_Work instructions_:
What follows is a set of entries. Give them again exactly, without the pictures.

_Data for this task_:
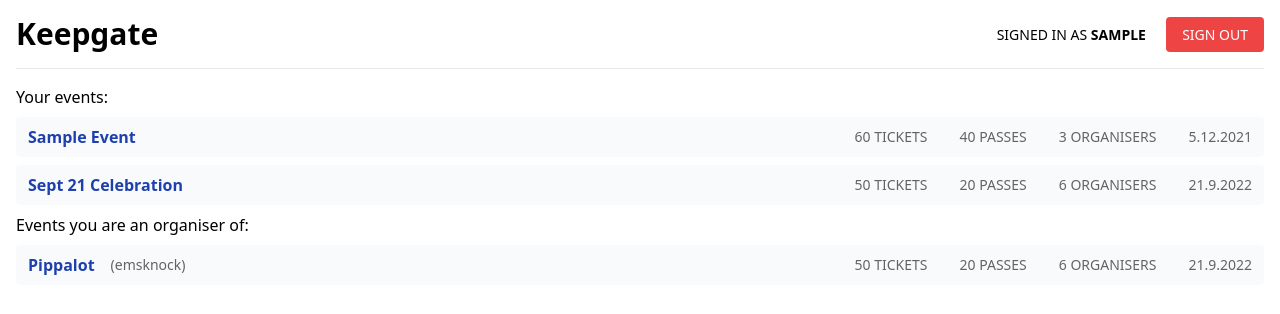
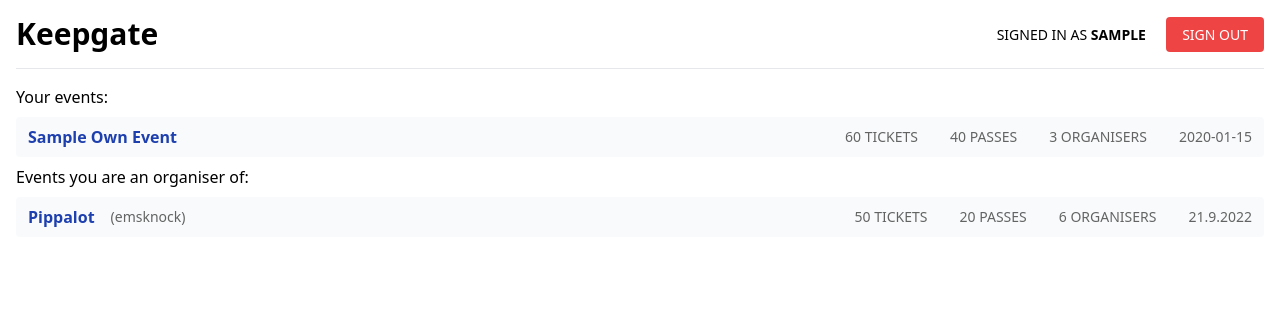
Before and after one commit to emsknock/keepgate, a Flask app: template templates/index_logged_in.html in a window 1280 px wide. Shown: the top 314 px of the page. Run offline with Flask 2, Linux system fonts and the light colour scheme; the template is opened without the code that fills it: most values are stand-ins (such as "Sample title", 1, 10 or a date in 2020).

Commit message:
Show own events

```diff
--- a/templates/index_logged_in.html
+++ b/templates/index_logged_in.html
@@ -11,23 +11,22 @@
 <div>
     <article class="m-4">
         <h2>Your events:</h2>
-        <ul class="mt-2 flex flex-col space-y-2">
-            <li class="flex space-x-8 items-center bg-gray-50 px-3 py-2 rounded">
-                <a href="#" class="text-blue-800 font-bold capitalize flex-grow">Sample event</a>
-                <span class="text-sm uppercase opacity-60">60 tickets</span>
-                <span class="text-sm uppercase opacity-60">40 passes</span>
-                <span class="text-sm uppercase opacity-60">3 organisers</span>
-                <span class="text-sm uppercase opacity-60">5.12.2021</span>
-            </li>
-        </ul>
         <ul class="my-2 flex flex-col space-y-2">
-            <li class="flex space-x-8 items-center bg-gray-50 px-3 py-2 rounded">
-                <a href="#" class="text-blue-800 font-bold capitalize flex-grow">Sept 21 celebration</a>
-                <span class="text-sm uppercase opacity-60">50 tickets</span>
-                <span class="text-sm uppercase opacity-60">20 passes</span>
-                <span class="text-sm uppercase opacity-60">6 organisers</span>
-                <span class="text-sm uppercase opacity-60">21.9.2022</span>
-            </li>
+            {% for id, title, date in own_events %}
+                <li class="flex space-x-8 items-center bg-gray-50 px-3 py-2 rounded">
+                    <a href="#" class="text-blue-800 font-bold capitalize flex-grow">{{ title }}</a>
+                    <span class="text-sm uppercase opacity-60">60 tickets</span>
+                    <span class="text-sm uppercase opacity-60">40 passes</span>
+                    <span class="text-sm uppercase opacity-60">3 organisers</span>
+                    <span class="text-sm uppercase opacity-60">
+                        {% if date %}
+                            {{ date }}
+                        {% else %}
+                            No date
+                        {% endif %}
+                    </span>
+                </li>
+            {% endfor %}
         </ul>
         <h2>Events you are an organiser of:</h2>
         <ul class="my-2 flex flex-col space-y-2">
```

_Answer for the task_:
Before and after one commit to emsknock/keepgate, a Flask app: template templates/index_logged_in.html in a window 1280 px wide. Shown: the top 314 px of the page. Run offline with Flask 2, Linux system fonts and the light colour scheme; the template is opened without the code that fills it: most values are stand-ins (such as "Sample title", 1, 10 or a date in 2020).

Commit message:
Show own events

```diff
--- a/templates/index_logged_in.html
+++ b/templates/index_logged_in.html
@@ -11,23 +11,22 @@
 <div>
     <article class="m-4">
         <h2>Your events:</h2>
-        <ul class="mt-2 flex flex-col space-y-2">
-            <li class="flex space-x-8 items-center bg-gray-50 px-3 py-2 rounded">
-                <a href="#" class="text-blue-800 font-bold capitalize flex-grow">Sample event</a>
-                <span class="text-sm uppercase opacity-60">60 tickets</span>
-                <span class="text-sm uppercase opacity-60">40 passes</span>
-                <span class="text-sm uppercase opacity-60">3 organisers</span>
-                <span class="text-sm uppercase opacity-60">5.12.2021</span>
-            </li>
-        </ul>
         <ul class="my-2 flex flex-col space-y-2">
-            <li class="flex space-x-8 items-center bg-gray-50 px-3 py-2 rounded">
-                <a href="#" class="text-blue-800 font-bold capitalize flex-grow">Sept 21 celebration</a>
-                <span class="text-sm uppercase opacity-60">50 tickets</span>
-                <span class="text-sm uppercase opacity-60">20 passes</span>
-                <span class="text-sm uppercase opacity-60">6 organisers</span>
-                <span class="text-sm uppercase opacity-60">21.9.2022</span>
-            </li>
+            {% for id, title, date in own_events %}
+                <li class="flex space-x-8 items-center bg-gray-50 px-3 py-2 rounded">
+                    <a href="#" class="text-blue-800 font-bold capitalize flex-grow">{{ title }}</a>
+                    <span class="text-sm uppercase opacity-60">60 tickets</span>
+                    <span class="text-sm uppercase opacity-60">40 passes</span>
+                    <span class="text-sm uppercase opacity-60">3 organisers</span>
+                    <span class="text-sm uppercase opacity-60">
+                        {% if date %}
+                            {{ date }}
+                        {% else %}
+                            No date
+                        {% endif %}
+                    </span>
+                </li>
+            {% endfor %}
         </ul>
         <h2>Events you are an organiser of:</h2>
         <ul class="my-2 flex flex-col space-y-2">
```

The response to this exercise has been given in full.